§ Task requirements
Copy each line below exactly and leave the pictures out.

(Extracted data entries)

::::::

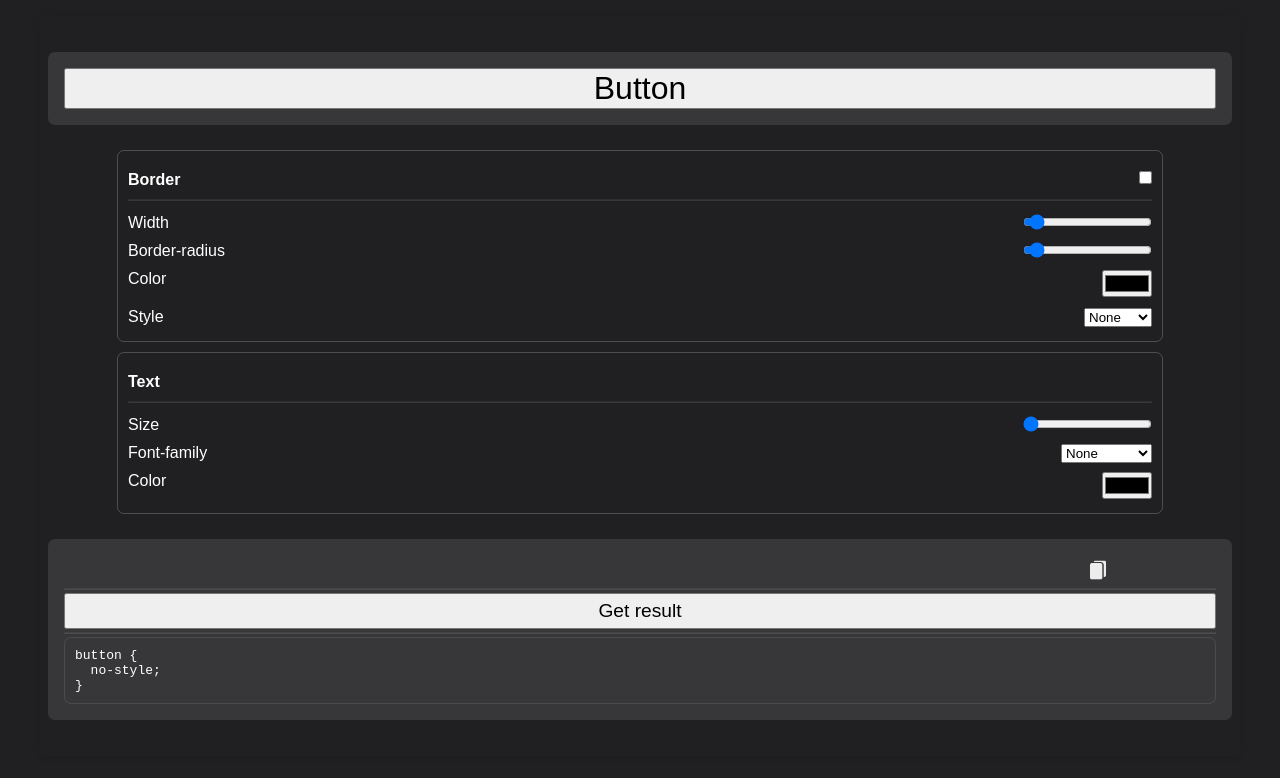
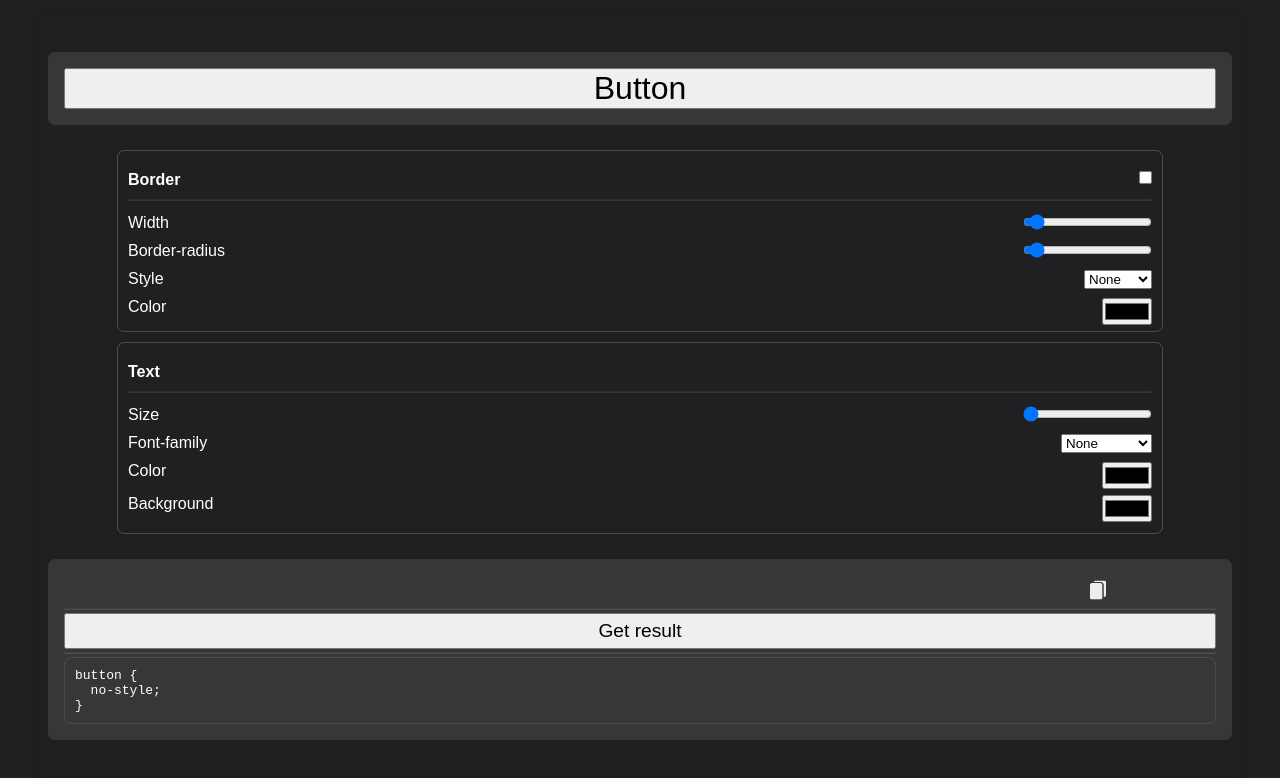
Before and after one commit to webnetkz/buttons, a plain HTML site: page index.html in a window 1280 px wide. Drawn offline with Linux system fonts and the light colour scheme.

Commit message:
Добавлена возможность изменения фонового цвета, и изменен порядок элементов управления

```diff
--- a/index.html
+++ b/index.html
@@ -46,10 +46,6 @@
                 <input type="range" id="borderRadius" value="1" max="20">
               </div>
               <div>
-                Color
-                <input type="color" id="borderColor">
-              </div>
-              <div style="top: 10px;">
                 Style
                 <select id="borderStyle">
                   <option value="none">None</option>
@@ -63,6 +59,10 @@
                   <option value="inset">Inset</option>
                   <option value="outset">Outset</option>
                 </select>
+              </div>
+              <div>
+                Color
+                <input type="color" id="borderColor">
               </div>
             </div>
 
@@ -87,6 +87,10 @@
               <div style="margin-bottom: 5px;">
                 Color
                 <input type="color" id="textColor">
+              </div>
+              <div style="margin-bottom: 5px;">
+                Background
+                <input type="color" id="textBg">
               </div>
               <!-- <div>
                 Padding
--- a/public/css/style.css
+++ b/public/css/style.css
@@ -76,11 +76,11 @@ html, body {
 }
 .border {
   width: 80vw;
-  height: 170px;
+  height: 160px;
 }
 .text {
   width: 80vw;
-  height: 140px;
+  height: 170px;
 }
 .controls > div > * {
   margin-top: 10px;
--- a/public/js/border.js
+++ b/public/js/border.js
@@ -44,6 +44,9 @@ textStyle.addEventListener("change", () => {
 textColor.addEventListener("change", () => {
   result.style.color = textColor.value;
 });
+textBg.addEventListener("change", () => {
+  result.style.background = textBg.value;
+});
 
 getRes.addEventListener("click", () => {
   code.innerText = "";
@@ -55,6 +58,7 @@ getRes.addEventListener("click", () => {
   code.innerText += "font-size: " +textSize.value+";\n";
   code.innerText += "font-family: " +textStyle.value+";\n";
   code.innerText += "color: " +textColor.value+";\n";
+  code.innerText += "background: " +textBg.value+";\n";
   code.innerText += "}\n";
 });
 
```
Also changed, not shown: IMGS/1024.png (deleted), IMGS/512.png (added), IMGS/Screenshot-removebg-preview.png (added), IMGS/Screenshot.png, IMGS/Screenshot_1-removebg-preview (1).png (added), IMGS/Screenshot_1.png (added), IMGS/banner_buttons.png (added), 3 other files.
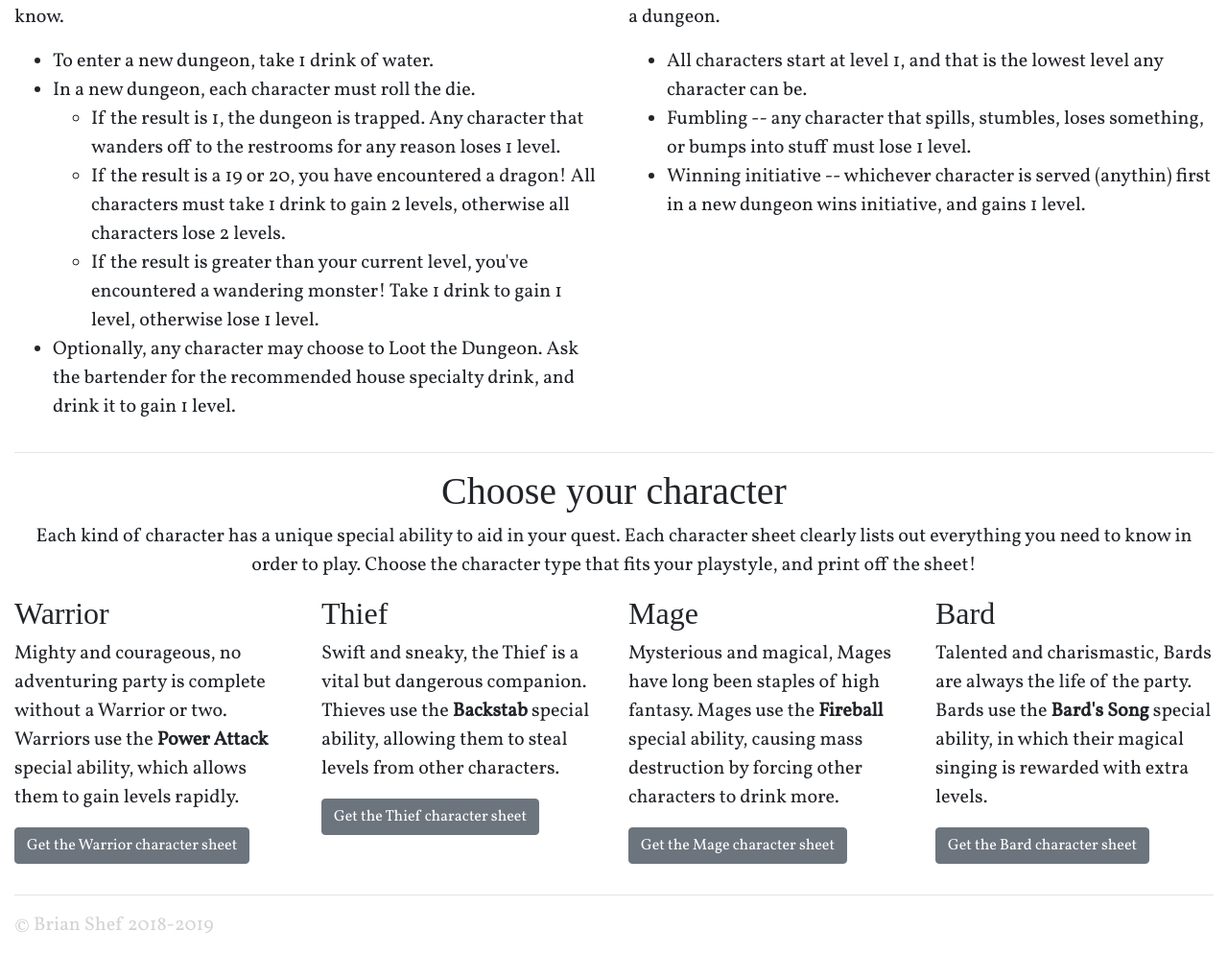
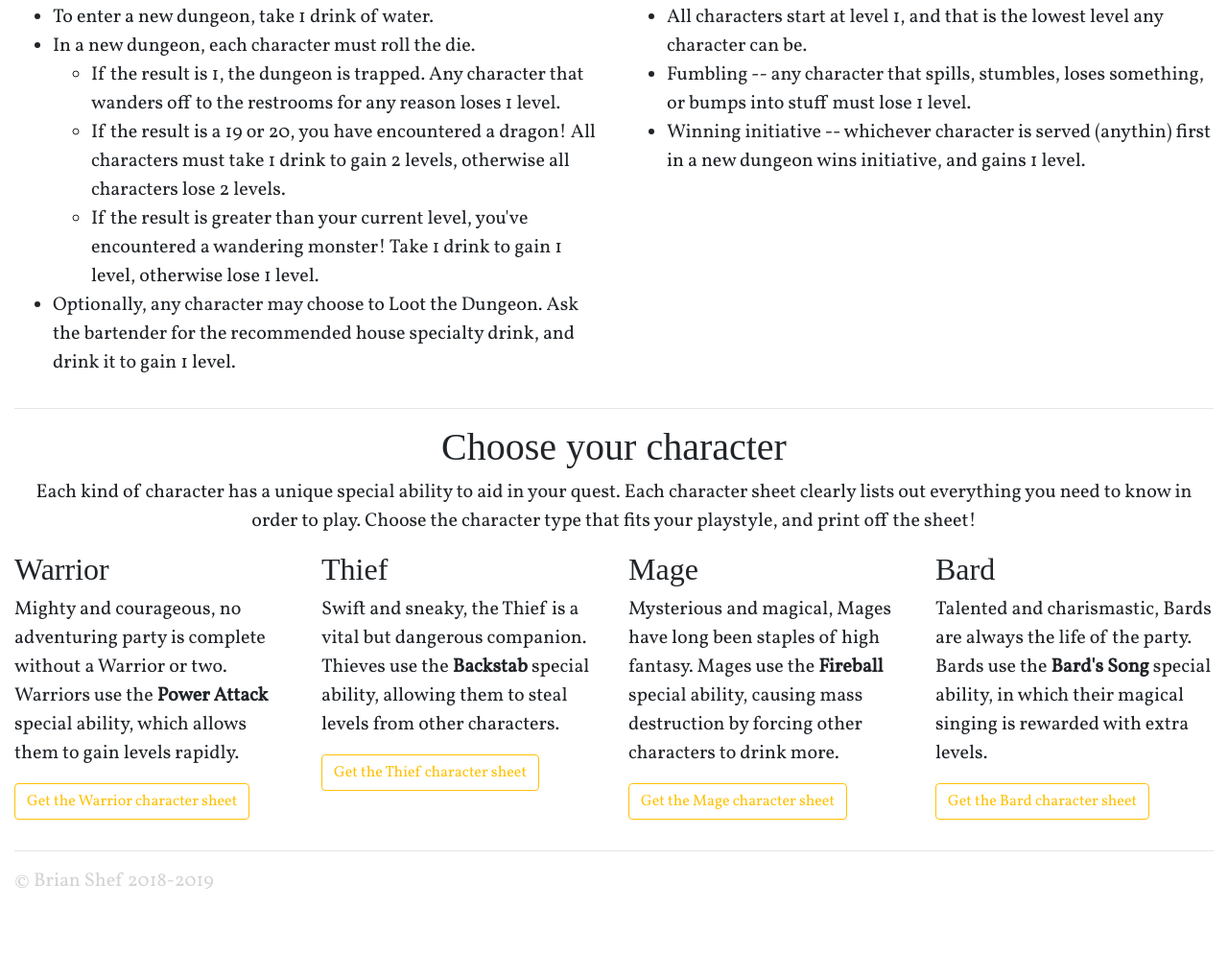
Before and after one commit to brianshef/pubquest, a plain HTML site: page index.html in a window 1280 px wide. Shown: the part 553-1548 px from the top of the page at 96% size. After the commit the page ends 1502 px from the top, so only its background shows below. Drawn offline with nearby package versions, Linux system fonts and the light colour scheme; a web font is replaced by a local one.

Commit message:
Update index button styles

```diff
--- a/index.html
+++ b/index.html
@@ -45,7 +45,6 @@
                 <div class="container">
                     <h1 class="display-1" style="font-family:UnifrakturMaguntia">PubQuest</h1>
                     <h2 style="font-family:Fondamento">A fun pub crawl drinking game inspired by classic, fantasy roleplaying games.</h2>
-                    <p>More information coming soon!</p>
                     <p><a class="btn btn-warning btn-lg" href="https://brianshef.github.io/pubquest/about" role="button">Learn more</a></p>
                 </div>
             </div>
@@ -109,7 +108,7 @@
                             Warriors use the <strong>Power Attack</strong> special ability,
                             which allows them to gain levels rapidly.
                         </p>
-                        <p><a class="btn btn-secondary" href="https://brianshef.github.io/pubquest/characters/warrior" role="button">Get the Warrior character sheet</a></p>
+                        <p><a class="btn btn-outline-warning" href="https://brianshef.github.io/pubquest/characters/warrior" role="button">Get the Warrior character sheet</a></p>
                     </div>
                     <div class="col-md-3">
                         <h2 style="font-family:Fondamento">Thief</h2>
@@ -118,7 +117,7 @@
                             Thieves use the <strong>Backstab</strong> special ability,
                             allowing them to steal levels from other characters.
                         </p>
-                        <p><a class="btn btn-secondary" href="https://brianshef.github.io/pubquest/characters/thief" role="button">Get the Thief character sheet</a></p>
+                        <p><a class="btn btn-outline-warning" href="https://brianshef.github.io/pubquest/characters/thief" role="button">Get the Thief character sheet</a></p>
                     </div>
                     <div class="col-md-3">
                         <h2 style="font-family:Fondamento">Mage</h2>
@@ -127,7 +126,7 @@
                             Mages use the <strong>Fireball</strong> special ability,
                             causing mass destruction by forcing other characters to drink more.
                         </p>
-                        <p><a class="btn btn-secondary" href="https://brianshef.github.io/pubquest/characters/mage" role="button">Get the Mage character sheet</a></p>
+                        <p><a class="btn btn-outline-warning" href="https://brianshef.github.io/pubquest/characters/mage" role="button">Get the Mage character sheet</a></p>
                     </div>
                     <div class="col-md-3">
                         <h2 style="font-family:Fondamento">Bard</h2>
@@ -136,7 +135,7 @@
                             Bards use the <strong>Bard's Song</strong> special ability,
                             in which their magical singing is rewarded with extra levels.
                         </p>
-                        <p><a class="btn btn-secondary" href="https://brianshef.github.io/pubquest/characters/bard" role="button">Get the Bard character sheet</a></p>
+                        <p><a class="btn btn-outline-warning" href="https://brianshef.github.io/pubquest/characters/bard" role="button">Get the Bard character sheet</a></p>
                     </div>
                 </div>
 
```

::::::

§ Output for this exercise
Before and after one commit to webnetkz/buttons, a plain HTML site: page index.html in a window 1280 px wide. Drawn offline with Linux system fonts and the light colour scheme.

Commit message:
Добавлена возможность изменения фонового цвета, и изменен порядок элементов управления

```diff
--- a/index.html
+++ b/index.html
@@ -46,10 +46,6 @@
                 <input type="range" id="borderRadius" value="1" max="20">
               </div>
               <div>
-                Color
-                <input type="color" id="borderColor">
-              </div>
-              <div style="top: 10px;">
                 Style
                 <select id="borderStyle">
                   <option value="none">None</option>
@@ -63,6 +59,10 @@
                   <option value="inset">Inset</option>
                   <option value="outset">Outset</option>
                 </select>
+              </div>
+              <div>
+                Color
+                <input type="color" id="borderColor">
               </div>
             </div>
 
@@ -87,6 +87,10 @@
               <div style="margin-bottom: 5px;">
                 Color
                 <input type="color" id="textColor">
+              </div>
+              <div style="margin-bottom: 5px;">
+                Background
+                <input type="color" id="textBg">
               </div>
               <!-- <div>
                 Padding
--- a/public/css/style.css
+++ b/public/css/style.css
@@ -76,11 +76,11 @@ html, body {
 }
 .border {
   width: 80vw;
-  height: 170px;
+  height: 160px;
 }
 .text {
   width: 80vw;
-  height: 140px;
+  height: 170px;
 }
 .controls > div > * {
   margin-top: 10px;
--- a/public/js/border.js
+++ b/public/js/border.js
@@ -44,6 +44,9 @@ textStyle.addEventListener("change", () => {
 textColor.addEventListener("change", () => {
   result.style.color = textColor.value;
 });
+textBg.addEventListener("change", () => {
+  result.style.background = textBg.value;
+});
 
 getRes.addEventListener("click", () => {
   code.innerText = "";
@@ -55,6 +58,7 @@ getRes.addEventListener("click", () => {
   code.innerText += "font-size: " +textSize.value+";\n";
   code.innerText += "font-family: " +textStyle.value+";\n";
   code.innerText += "color: " +textColor.value+";\n";
+  code.innerText += "background: " +textBg.value+";\n";
   code.innerText += "}\n";
 });
 
```
Also changed, not shown: IMGS/1024.png (deleted), IMGS/512.png (added), IMGS/Screenshot-removebg-preview.png (added), IMGS/Screenshot.png, IMGS/Screenshot_1-removebg-preview (1).png (added), IMGS/Screenshot_1.png (added), IMGS/banner_buttons.png (added), 3 other files.
Before and after one commit to brianshef/pubquest, a plain HTML site: page index.html in a window 1280 px wide. Shown: the part 553-1548 px from the top of the page at 96% size. After the commit the page ends 1502 px from the top, so only its background shows below. Drawn offline with nearby package versions, Linux system fonts and the light colour scheme; a web font is replaced by a local one.

Commit message:
Update index button styles

```diff
--- a/index.html
+++ b/index.html
@@ -45,7 +45,6 @@
                 <div class="container">
                     <h1 class="display-1" style="font-family:UnifrakturMaguntia">PubQuest</h1>
                     <h2 style="font-family:Fondamento">A fun pub crawl drinking game inspired by classic, fantasy roleplaying games.</h2>
-                    <p>More information coming soon!</p>
                     <p><a class="btn btn-warning btn-lg" href="https://brianshef.github.io/pubquest/about" role="button">Learn more</a></p>
                 </div>
             </div>
@@ -109,7 +108,7 @@
                             Warriors use the <strong>Power Attack</strong> special ability,
                             which allows them to gain levels rapidly.
                         </p>
-                        <p><a class="btn btn-secondary" href="https://brianshef.github.io/pubquest/characters/warrior" role="button">Get the Warrior character sheet</a></p>
+                        <p><a class="btn btn-outline-warning" href="https://brianshef.github.io/pubquest/characters/warrior" role="button">Get the Warrior character sheet</a></p>
                     </div>
                     <div class="col-md-3">
                         <h2 style="font-family:Fondamento">Thief</h2>
@@ -118,7 +117,7 @@
                             Thieves use the <strong>Backstab</strong> special ability,
                             allowing them to steal levels from other characters.
                         </p>
-                        <p><a class="btn btn-secondary" href="https://brianshef.github.io/pubquest/characters/thief" role="button">Get the Thief character sheet</a></p>
+                        <p><a class="btn btn-outline-warning" href="https://brianshef.github.io/pubquest/characters/thief" role="button">Get the Thief character sheet</a></p>
                     </div>
                     <div class="col-md-3">
                         <h2 style="font-family:Fondamento">Mage</h2>
@@ -127,7 +126,7 @@
                             Mages use the <strong>Fireball</strong> special ability,
                             causing mass destruction by forcing other characters to drink more.
                         </p>
-                        <p><a class="btn btn-secondary" href="https://brianshef.github.io/pubquest/characters/mage" role="button">Get the Mage character sheet</a></p>
+                        <p><a class="btn btn-outline-warning" href="https://brianshef.github.io/pubquest/characters/mage" role="button">Get the Mage character sheet</a></p>
                     </div>
                     <div class="col-md-3">
                         <h2 style="font-family:Fondamento">Bard</h2>
@@ -136,7 +135,7 @@
                             Bards use the <strong>Bard's Song</strong> special ability,
                             in which their magical singing is rewarded with extra levels.
                         </p>
-                        <p><a class="btn btn-secondary" href="https://brianshef.github.io/pubquest/characters/bard" role="button">Get the Bard character sheet</a></p>
+                        <p><a class="btn btn-outline-warning" href="https://brianshef.github.io/pubquest/characters/bard" role="button">Get the Bard character sheet</a></p>
                     </div>
                 </div>
 
```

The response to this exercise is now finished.